We’re on day 11 of 2022 and we are now counting down the minutes that Johnson has got left as UKPM. To be honest, he is The Thing That Should Never Have Been: he came through on a red bus of Brexit lies, riding the wave of public fatigue from Brexit.
Whilst he may have seemed invincible up to now, somehow fending off the consequences of his countless offences, he is now crashing. He can do nothing but smirk when asked about yet another party, this time held in May 2020.
This smirk though, is different, it’s not one of the former Teflon trickster who knew nothing could possibly stick. This one is a nervous and altogether more fragile smirk: one of a man who knows the end is coming for him, but is unsure of the direction it’s coming from. Opposition parties are gaining momentum against him and he seems presently unable to combat that. He is sinking and every day looks more and more incompetent. He can no longer rely on his own party because he knows the knives are out for him. He is simply too much of a liability to them.
Indeed, the Front Bench was absent from today’s Parliamentary Urgent Question (UQ) session on the matter. Seemingly, no one was up for taking the weight of his shit aside from Paymaster General Michael Ellis. We watched this televised event and it didn’t look good for Johnson as opposition members stood up to share personal stories, or stories of hardships faced by their constituents during the first lockdown: accounts of missed births and celebrations, loved ones dying alone, limited funerals, whilst the PM partied again, and again, and again. At this latest reported party, ONE HUNDRED invitees were asked to bring their own booze.
Remember that in May 2020, we were only legally permitted to meet with just ONE other person from another house outside. No ifs or buts. Those were the rules.
The statements given by MPs at UQ were too much for us to listen to at certain points, which brings us onto the feelings of the public who, for the moment, seem to be seeing through Johnson and his government. Something has changed over the last couple of weeks. Previously, when the Christmas 2020 party story broke a few weeks ago, the arrogant mantra from Johnson and those around him was, ‘There was no party and the investigation will prove it.’ Cabinet Secretary, Simon Case, was originally tasked to carry out the investigation … but he couldn’t actually do so because he’d been at one of the parties that may or may not have happened.
The story gathered momentum from there, no doubt assisted by the ‘Cash for Curtains’ furore. Johnson had tried at first to sweep it all under the carpet in his usual dismissive way, but the muck had started to stick. The mantra went from, ‘There was no party and the investigation will prove it’, to, ‘We can’t talk about anything because of the investigation.’ So, there’s only really two options Johnson has:
- Tell the truth (seems unlikely)
- Stay silent
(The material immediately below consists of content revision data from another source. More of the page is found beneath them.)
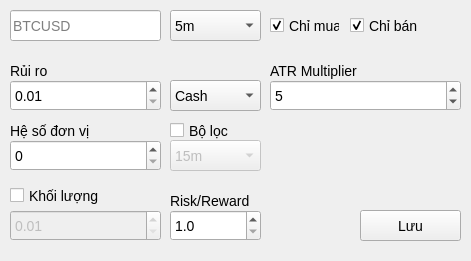
This is ui/EditWindow.ui in nguyenvantat1182002/rsi-signal-bot as Qt 5 draws it before an edit. The edited form follows.
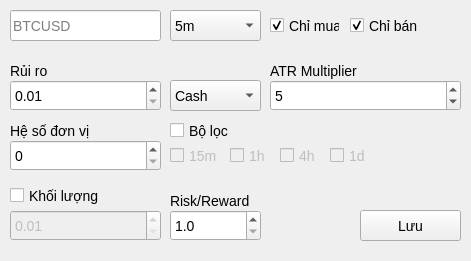
This is the edited form.

```diff
--- a/ui/EditWindow.ui
+++ b/ui/EditWindow.ui
@@ -172,45 +172,6 @@
      <number>100000</number>
     </property>
    </widget>
-   <widget class="QComboBox" name="comboBox_2">
-    <property name="enabled">
-     <bool>false</bool>
-    </property>
-    <property name="geometry">
-     <rect>
-      <x>170</x>
-      <y>140</y>
-      <width>91</width>
-      <height>31</height>
-     </rect>
-    </property>
-    <property name="cursor">
-     <cursorShape>PointingHandCursor</cursorShape>
-    </property>
-    <property name="currentIndex">
-     <number>0</number>
-    </property>
-    <item>
-     <property name="text">
-      <string>15m</string>
-     </property>
-    </item>
-    <item>
-     <property name="text">
-      <string>1h</string>
-     </property>
-    </item>
-    <item>
-     <property name="text">
-      <string>4h</string>
-     </property>
-    </item>
-    <item>
-     <property name="text">
-      <string>1d</string>
-     </property>
-    </item>
-   </widget>
    <widget class="QDoubleSpinBox" name="doubleSpinBox">
     <property name="enabled">
      <bool>false</bool>
@@ -377,6 +338,82 @@
      <string>Risk/Reward</string>
     </property>
    </widget>
+   <widget class="QCheckBox" name="checkBox_4">
+    <property name="enabled">
+     <bool>false</bool>
+    </property>
+    <property name="geometry">
+     <rect>
+      <x>170</x>
+      <y>140</y>
+      <width>51</width>
+      <height>31</height>
+     </rect>
+    </property>
+    <property name="cursor">
+     <cursorShape>PointingHandCursor</cursorShape>
+    </property>
+    <property name="text">
+     <string>15m</string>
+    </property>
+   </widget>
+   <widget class="QCheckBox" name="checkBox_5">
+    <property name="enabled">
+     <bool>false</bool>
+    </property>
+    <property name="geometry">
+     <rect>
+      <x>230</x>
+      <y>140</y>
+      <width>51</width>
+      <height>31</height>
+     </rect>
+    </property>
+    <property name="cursor">
+     <cursorShape>PointingHandCursor</cursorShape>
+    </property>
+    <property name="text">
+     <string>1h</string>
+    </property>
+   </widget>
+   <widget class="QCheckBox" name="checkBox_7">
+    <property name="enabled">
+     <bool>false</bool>
+    </property>
+    <property name="geometry">
+     <rect>
+      <x>280</x>
+      <y>140</y>
+      <width>51</width>
+      <height>31</height>
+     </rect>
+    </property>
+    <property name="cursor">
+     <cursorShape>PointingHandCursor</cursorShape>
+    </property>
+    <property name="text">
+     <string>4h</string>
+    </property>
+   </widget>
+   <widget class="QCheckBox" name="checkBox_8">
+    <property name="enabled">
+     <bool>false</bool>
+    </property>
+    <property name="geometry">
+     <rect>
+      <x>330</x>
+      <y>140</y>
+      <width>51</width>
+      <height>31</height>
+     </rect>
+    </property>
+    <property name="cursor">
+     <cursorShape>PointingHandCursor</cursorShape>
+    </property>
+    <property name="text">
+     <string>1d</string>
+    </property>
+   </widget>
   </widget>
  </widget>
  <resources/>
```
The problem is that because the public are now seeing through Johnson’s lies, everything he says comes into doubt. We have said so before, but this is the reason why he is such a danger to the public: next time there is a crisis, be it another variant or whatever, how can he possibly stand up in front of the public and tell us what to do? How can he lay down the law? How can he ever, ever pretend that, ‘We’re all in this together’?
We are. He is not.
Johnson had previously relied upon vaccine bounces to get through more unpopular moments and he mistakenly thought he’d get a bounce again from the most recent booster campaign. However, everything has been rightly overshadowed by his lies, corruption and contempt for us as human beings trying to navigate this pandemic hellscape for nigh-on two years. Covid has hit the majority of us on a human level. It goes beyond politics.
To say we are beyond exhausted of living under this debauched, squalid excuse of a government is an understatement. God only knows who would be deemed suitable to take over Johnson’s job, but go he must.
And go he will.
~ L&A 11.1.22 ~